Update on Prison Conditions in Europe
Since the early attacks on prison conditions in Europe in Part 1 countries, there has been significant reticence by Courts in England and Wales to acknowledge the reality of the appalling conditions in which many extradited people are detained on their return. For the defence, the challenge is always one of evidence, particularly given the time lag between a CPT visit and the publication of the corresponding reports. Finding credible sources of information about the internal conditions of prisons is a constant struggle.
Since the Lithuanian cases of Janovic  EWHC 710 (Admin) and Nesukaitis  EWHC 304 (Admin) attitudes towards these problems have necessarily changed. Dicta in Jan Rot v District Court of Lublin,  EWHC 1820 (Admin) and Targosinski v Judicial Authority of Poland  EWHC 312 (Admin), effectively that prison conditions need not be considered in Category One countries, has been superseded. Courts have considered conditions in countries including Lithuania, Latvia, Hungary, Romania, Bulgaria and now Belgium. We have moved on a little.
That being said, disappointingly our Courts have not been at the forefront of a desire to preserve the Article 3 rights of those returned by extradition. The now more-or-less rebuffed test of “something akin to international consensus” meant our courts looked to the decisions of other EU states for the confidence to make an issue of information suggesting minimum standards were being flouted in requesting states. The tempered progress in examining prison conditions is a clear manifestation of the politics and diplomacy at the heart of Extradition.

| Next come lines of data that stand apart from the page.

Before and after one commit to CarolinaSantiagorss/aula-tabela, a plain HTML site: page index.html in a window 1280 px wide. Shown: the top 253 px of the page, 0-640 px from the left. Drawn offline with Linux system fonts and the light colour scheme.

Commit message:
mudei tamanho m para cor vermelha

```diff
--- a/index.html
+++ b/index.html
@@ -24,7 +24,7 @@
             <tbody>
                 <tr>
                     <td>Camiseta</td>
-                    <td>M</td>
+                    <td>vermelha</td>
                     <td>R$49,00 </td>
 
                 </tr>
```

The truth of the situation is that prison conditions in many countries with poor CPT reports are not improving. There is a lack of political will and/or financial resources available in many of those countries to address the problems. As long as that is the reality, Courts will have to increasingly scrutinise those conditions, no matter how uncomfortable the exercise.

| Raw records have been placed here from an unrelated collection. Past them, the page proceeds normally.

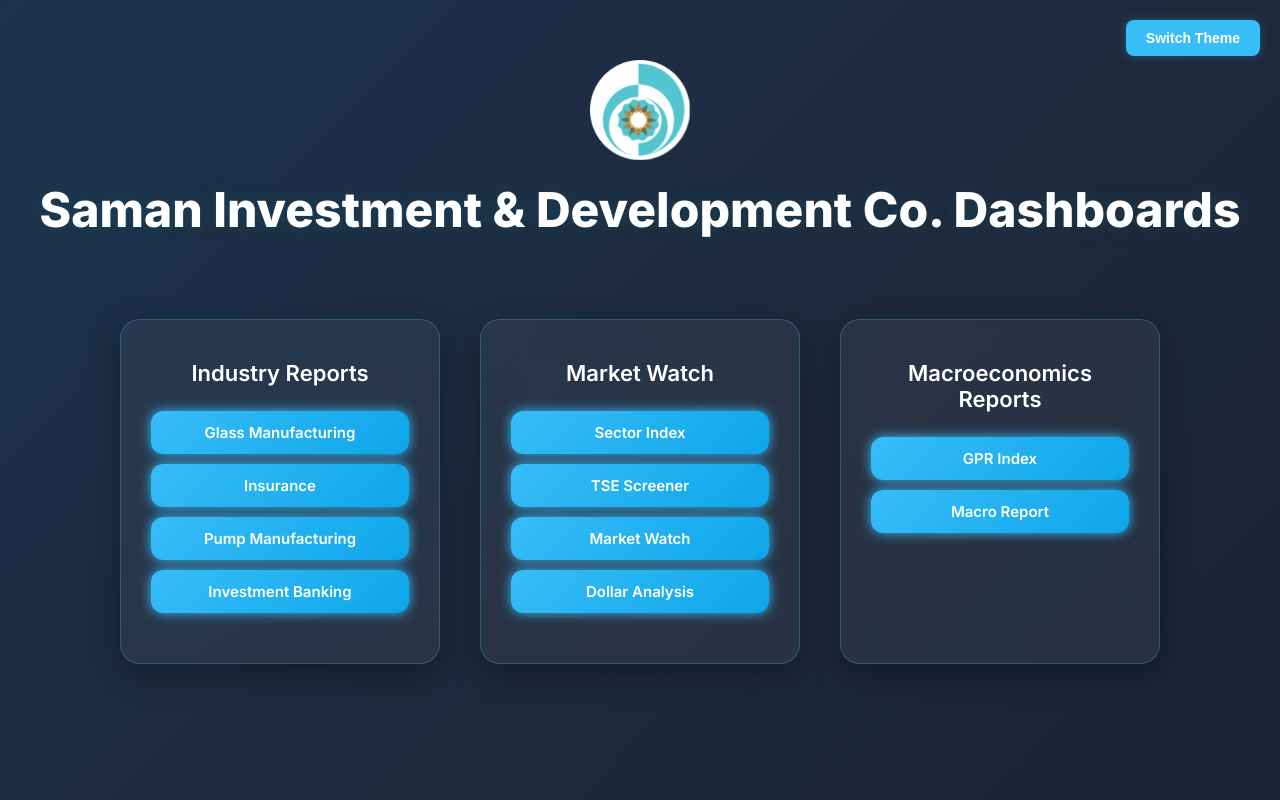
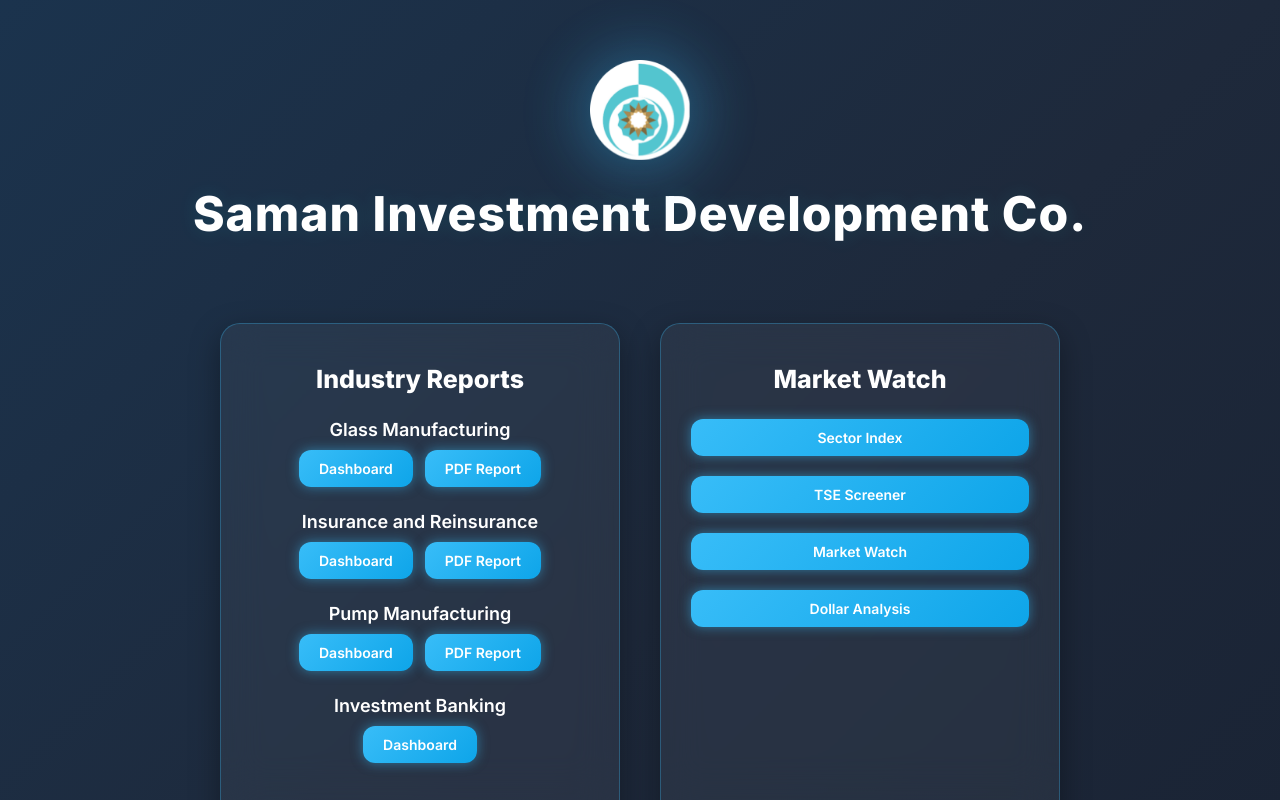
Before and after one commit to investmentdev/dashboards, a plain HTML site: page index.html in a window 1280 px wide. Drawn offline with Linux system fonts and the light colour scheme.

Commit message:
Update index.html

```diff
--- a/index.html
+++ b/index.html
@@ -4,30 +4,15 @@
   <meta charset="UTF-8" />
   <meta name="viewport" content="width=device-width, initial-scale=1.0" />
   <title>Saman Investment & Development Co. Dashboards</title>
+  <link rel="icon" href="SIDC Logo.png" type="image/png" />
   <link href="https://fonts.googleapis.com/css2?family=Inter:wght@400;600;800&display=swap" rel="stylesheet">
   <style>
     :root {
-      --bg1: #111827;
-      --bg2: #1e293b;
-      --bg3: #173f63;
-      --bg4: #256d85;
+      --bg-gradient: linear-gradient(-45deg, #111827, #1e293b, #173f63, #256d85);
       --glass: rgba(255, 255, 255, 0.05);
       --border-glow: rgba(56, 189, 248, 0.3);
       --card-hover: rgba(255, 255, 255, 0.1);
-      --accent: #38bdf8;
-      --accent2: #0ea5e9;
-    }
-
-    .pink-theme {
-      --bg1: #3d1f2c;
-      --bg2: #5e2b45;
-      --bg3: #8f3e68;
-      --bg4: #b65389;
-      --glass: rgba(255, 255, 255, 0.07);
-      --border-glow: rgba(255, 105, 180, 0.3);
-      --card-hover: rgba(255, 255, 255, 0.12);
-      --accent: #ff7ab8;
-      --accent2: #e754a2;
+      --neon-blue: #38bdf8;
     }
 
     * {
@@ -44,7 +29,7 @@
     }
 
     body {
-      background: linear-gradient(-45deg, var(--bg1), var(--bg2), var(--bg3), var(--bg4));
+      background: var(--bg-gradient);
       background-size: 400% 400%;
       animation: gradientMove 20s ease infinite;
       display: flex;
@@ -52,7 +37,6 @@
       align-items: center;
       justify-content: start;
       padding: 60px 20px;
-      transition: all 0.5s ease;
     }
 
     @keyframes gradientMove {
@@ -61,32 +45,50 @@
       100% { background-position: 0% 50%; }
     }
 
-    .toggle-btn {
-      position: absolute;
-      top: 20px;
-      right: 20px;
-      background: var(--accent);
-      color: white;
-      border: none;
-      border-radius: 8px;
-      padding: 10px 20px;
-      font-size: 14px;
-      font-weight: 600;
-      cursor: pointer;
-      box-shadow: 0 0 10px var(--border-glow);
-      transition: background 0.3s;
+    @keyframes fadeInScale {
+      0% { opacity: 0; transform: scale(0.85); }
+      100% { opacity: 1; transform: scale(1); }
     }
 
-    .toggle-btn:hover {
-      background: var(--accent2);
+    @keyframes pulseGlow {
+      0%, 100% {
+        transform: translate(-50%, -50%) scale(1);
+        opacity: 0.8;
+      }
+      50% {
+        transform: translate(-50%, -50%) scale(1.15);
+        opacity: 1;
+      }
+    }
+
+    .logo-container {
+      position: relative;
+      display: inline-block;
+      margin-bottom: 20px;
+      animation: fadeInScale 1s ease-out forwards;
+    }
+
+    .logo-container::before {
+      content: "";
+      position: absolute;
+      top: 50%;
+      left: 50%;
+      width: 160px;
+      height: 160px;
+      transform: translate(-50%, -50%);
+      background: radial-gradient(circle, rgba(56,189,248,0.6) 0%, transparent 70%);
+      filter: blur(25px);
+      z-index: 0;
+      opacity: 0.8;
+      animation: pulseGlow 4s infinite ease-in-out;
+      border-radius: 50%;
     }
 
     .logo {
       width: 100px;
       height: auto;
-      margin-bottom: 20px;
-      animation: fadeInScale 1s ease-out forwards;
-      opacity: 0;
+      position: relative;
+      z-index: 1;
     }
 
     h1 {
@@ -95,6 +97,7 @@
       text-align: center;
       margin-bottom: 80px;
       color: #fff;
+      letter-spacing: 1px;
       text-shadow: 0 0 20px rgba(0, 255, 255, 0.1);
     }
 
@@ -103,55 +106,90 @@
       flex-wrap: wrap;
       gap: 40px;
       justify-content: center;
-      max-width: 1200px;
+      max-width: 1500px;
       width: 100%;
     }
 
     .card {
-      position: relative;
       background: var(--glass);
       border: 1px solid var(--border-glow);
       backdrop-filter: blur(20px);
       -webkit-backdrop-filter: blur(20px);
       border-radius: 20px;
       padding: 40px 30px;
-      width: 320px;
+      width: 400px;
+      max-width: 100%;
       text-align: center;
       box-shadow: 0 10px 30px rgba(0, 0, 0, 0.35);
-      overflow: hidden;
       transition: transform 0.4s ease, box-shadow 0.4s ease, border 0.3s ease;
+      position: relative;
+    }
+
+.card::before {
+  content: "";
+  position: absolute;
+  top: -50%;
+  left: -50%;
+  width: 200%;
+  height: 200%;
+  background: radial-gradient(circle, rgba(56,189,248,0.1) 0%, transparent 60%);
+  opacity: 0;
+  transition: opacity 0.5s ease;
+  z-index: 0;
+  pointer-events: none; /* ← Add this line */
+}
+
+
+    .card:hover::before {
+      opacity: 1;
     }
 
     .card:hover {
       transform: translateY(-10px);
-      box-shadow: 0 20px 50px var(--border-glow);
-      border-color: var(--accent2);
+      box-shadow: 0 20px 50px rgba(0, 255, 255, 0.2);
+      border-color: rgba(56, 189, 248, 0.6);
     }
 
     .card h2 {
-      font-size: 22px;
+      font-size: 25px;
+      font-weight: 700;
+      margin-bottom: 25px;
+    }
+
+    .subsection {
+      margin-bottom: 24px;
+    }
+
+    .subsection h3 {
+      font-size: 18px;
       font-weight: 600;
-      margin-bottom: 25px;
+      margin-bottom: 10px;
+    }
+
+    .links {
+      display: flex;
+      justify-content: center;
+      gap: 12px;
+      flex-wrap: wrap;
     }
 
     .card a {
       display: block;
-      margin: 10px 0;
-      padding: 12px 24px;
-      font-size: 15px;
+      padding: 10px 20px;
+      font-size: 14px;
       font-weight: 600;
       text-decoration: none;
       color: #fff;
       border-radius: 12px;
-      background: linear-gradient(135deg, var(--accent), var(--accent2));
-      box-shadow: 0 0 12px var(--accent);
+      background: linear-gradient(135deg, #38bdf8, #0ea5e9);
+      box-shadow: 0 0 12px rgba(56, 189, 248, 0.5);
       transition: all 0.3s ease;
     }
 
     .card a:hover {
-      background: linear-gradient(135deg, var(--accent2), var(--accent));
+      background: linear-gradient(135deg, #0ea5e9, #0284c7);
       transform: scale(1.06);
-      box-shadow: 0 0 18px var(--accent2);
+      box-shadow: 0 0 18px rgba(56, 189, 248, 0.8);
     }
 
     @media (max-width: 768px) {
@@ -168,60 +206,80 @@
         width: 80px;
       }
     }
-
-    @keyframes fadeInScale {
-      0% { opacity: 0; transform: scale(0.85); }
-      100% { opacity: 1; transform: scale(1); }
-    }
   </style>
 </head>
 <body>
 
-  <!-- Theme Toggle Button -->
-  <button class="toggle-btn" onclick="toggleTheme()">Switch Theme</button>
-
   <!-- Logo -->
+  <div class="logo-container">
     <img src="SIDC Logo.png" alt="SIDC Logo" class="logo" />
+  </div>
 
   <!-- Title -->
-  <h1>Saman Investment & Development Co. Dashboards</h1>
+  <h1>Saman Investment Development Co.</h1>
 
-  <!-- Dashboard Cards -->
+  <!-- Cards -->
   <div class="cards">
 
-    <!-- Industry Reports -->
+    <!-- Industry Reports Card -->
     <div class="card">
       <h2>Industry Reports</h2>
-      <a href="https://investmentdev.github.io/Glass-Manufacturing/" target="_blank">Glass Manufacturing</a>
-      <a href="https://investmentdev.github.io/Insurance/" target="_blank">Insurance</a>
-      <a href="https://investmentdev.github.io/Pump-Manufactring/" target="_blank">Pump Manufacturing</a>
-      <a href="https://investmentdev.github.io/Investment-Banking/" target="_blank">Investment Banking</a>
+
+      <div class="subsection">
+        <h3>Glass Manufacturing</h3>
+        <div class="links">
+          <a href="https://investmentdev.github.io/Glass-Manufacturing/" target="_blank">Dashboard</a>
+          <a href="https://investmentdev.github.io/dashboards/Glass%201403Q3%20-%20V2.pdf" target="_blank">PDF Report</a>
+        </div>
       </div>
 
-    <!-- Market Watch -->
+      <div class="subsection">
+        <h3>Insurance and Reinsurance</h3>
+        <div class="links">
+          <a href="https://investmentdev.github.io/Insurance/" target="_blank">Dashboard</a>
+          <a href="https://investmentdev.github.io/dashboards/Insurance%201403Q4.pdf" target="_blank">PDF Report</a>
+        </div>
+      </div>
+
+      <div class="subsection">
+        <h3>Pump Manufacturing</h3>
+        <div class="links">
+          <a href="https://investmentdev.github.io/Pump-Manufactring/" target="_blank">Dashboard</a>
+          <a href="https://investmentdev.github.io/dashboards/Pump%20Manufacturing%20-%201403-Q2.pdf" target="_blank">PDF Report</a>
+        </div>
+      </div>
+
+      <div class="subsection">
+        <h3>Investment Banking</h3>
+        <div class="links">
+          <a href="https://investmentdev.github.io/Investment-Banking/" target="_blank">Dashboard</a>
+        </div>
+      </div>
+    </div>
+
+<!-- Market Watch Card -->
 <div class="card">
   <h2>Market Watch</h2>
+  <div style="display: flex; flex-direction: column; gap: 20px;">
     <a href="https://investmentdev.github.io/Sector-Index/" target="_blank">Sector Index</a>
     <a href="https://investmentdev.github.io/tsescreener/" target="_blank">TSE Screener</a>
     <a href="https://investmentdev.github.io/Market-Watch/" target="_blank">Market Watch</a>
     <a href="https://investmentdev.github.io/Dollar-Analysis/" target="_blank">Dollar Analysis</a>
   </div>
+</div>
 
-    <!-- Macroeconomics -->
+
+<!-- Macroeconomics Reports Card -->
 <div class="card">
   <h2>Macroeconomics Reports</h2>
+  <div style="display: flex; flex-direction: column; gap: 20px;">
     <a href="https://investmentdev.github.io/GPR_index/" target="_blank">GPR Index</a>
-      <a href="https://investmentdev.github.io/Macro-report/" target="_blank">Macro Report</a>
+    <a href="https://investmentdev.github.io/dashboards/Macro%20Report%20-%2020241117.pdf" target="_blank">Macro Report</a>
+  </div>
 </div>
 
+
+
   </div>
-
-  <!-- JavaScript Theme Switcher -->
-  <script>
-    function toggleTheme() {
-      document.body.classList.toggle('pink-theme');
-    }
-  </script>
-
 </body>
 </html>
```
Lines whose indentation alone changed are shown as unchanged.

The focus of these cases now is, of course, the adherence to diplomatic assurances which have been routinely accepted by our Courts guaranteeing certain conditions of detention. Since Aleksynas  EWHC 437 (Admin) we have seen greater and greater use of them, and practically speaking, they are written with heavy handed guidance from the CPS and tailored to allay the Court’s concern in each jurisdiction.
What next for European prison conditions?

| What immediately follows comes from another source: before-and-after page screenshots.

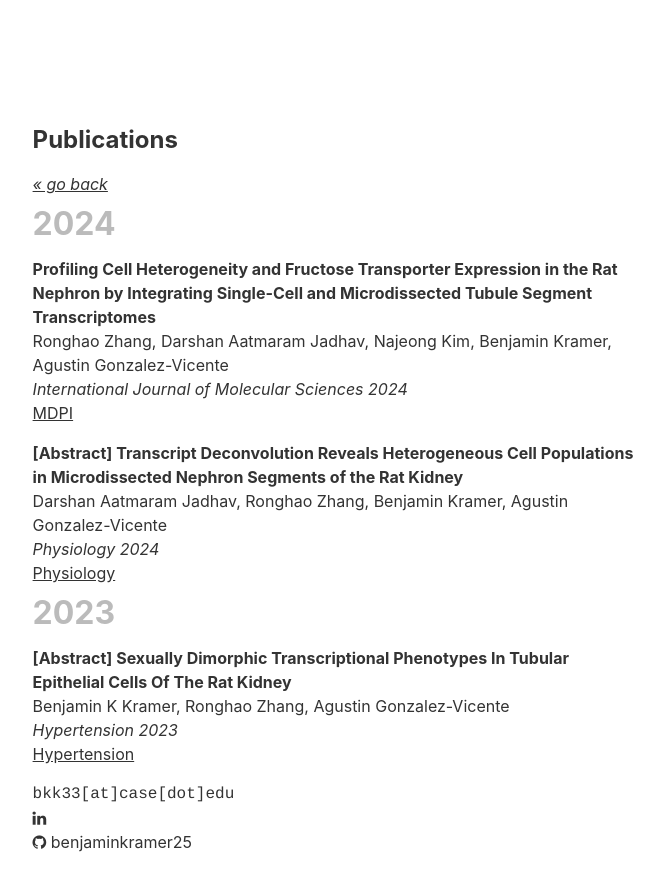
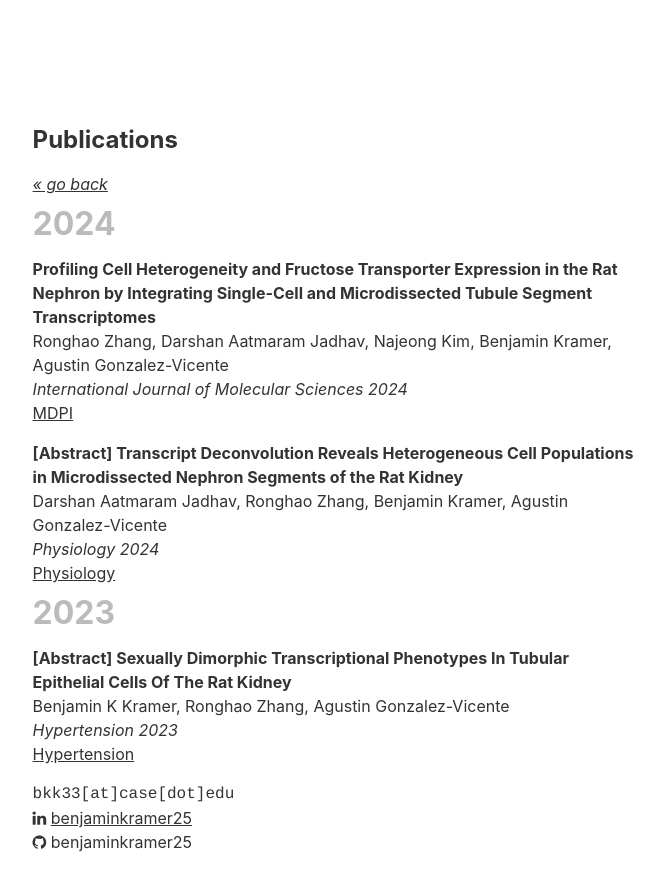
Before and after one commit to benjaminkramer64/benjaminkramer25.github.io, a Jekyll site: the page built from publications.md, in a window 1280 px wide. Shown: the top 891 px of the page, without its empty margins (313-977 px from the left). Built offline with Jekyll 4.4.1, drawn with Linux system fonts in a browser that asks for light colours.

Commit message:
Update home.html

```diff
--- a/_layouts/home.html
+++ b/_layouts/home.html
@@ -14,8 +14,8 @@
         <ul>
           <li id="email">{{ site.email }}</li>
           <li> <i class="fa fa-linkedin"></i>
-            <a href="https://linkedin.com/in/benjaminkramer111" id="linkedin" target="_blank">
-            {{ site.linkedin_username }}
+            <a href="https://linkedin.com/in/benjaminkramer25" id="linkedin" target="_blank">
+            benjaminkramer25
             </a>
           </li>
           <li> <i class="fa fa-github"></i>
```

Romania has problems in adhering to its assurances, although its government appears to show strong will to resolve the problems. Grecu  EWHC 1427 (Admin) has allowed extradition to continue. The interesting question is how many breaches will be tolerated?
Have withdrawn their assurance for all requests after May this year without significant further information being provided. Conditions, we understand, are not substantially different that existed during GS  4 W.L.R. 33 but evidentially the position remains difficult. We also await an unreported decision as to alleged breaches of the assurance.
Purcell  EWHC 1981 (Admin) has been decided and extradition can continue to Belgium. Transcripts are not available online but can be provided. It does not appear that the strike issue is completely over, however, and the Netherlands have just stopped extradition pending further information being provided to them (see https://www.liberties.eu/en/short-news/19774).
The third decision in Kirchanov and Others (as yet unreported) determined that despite the breaches of the original assurance, return can continue on a new formulation. That being said there is some merit in pursuing any cases in Varna, Burgas or Sofia, where conditions are considerably worse than in other areas and where it is arguable that even the new assurance cannot be adhered to.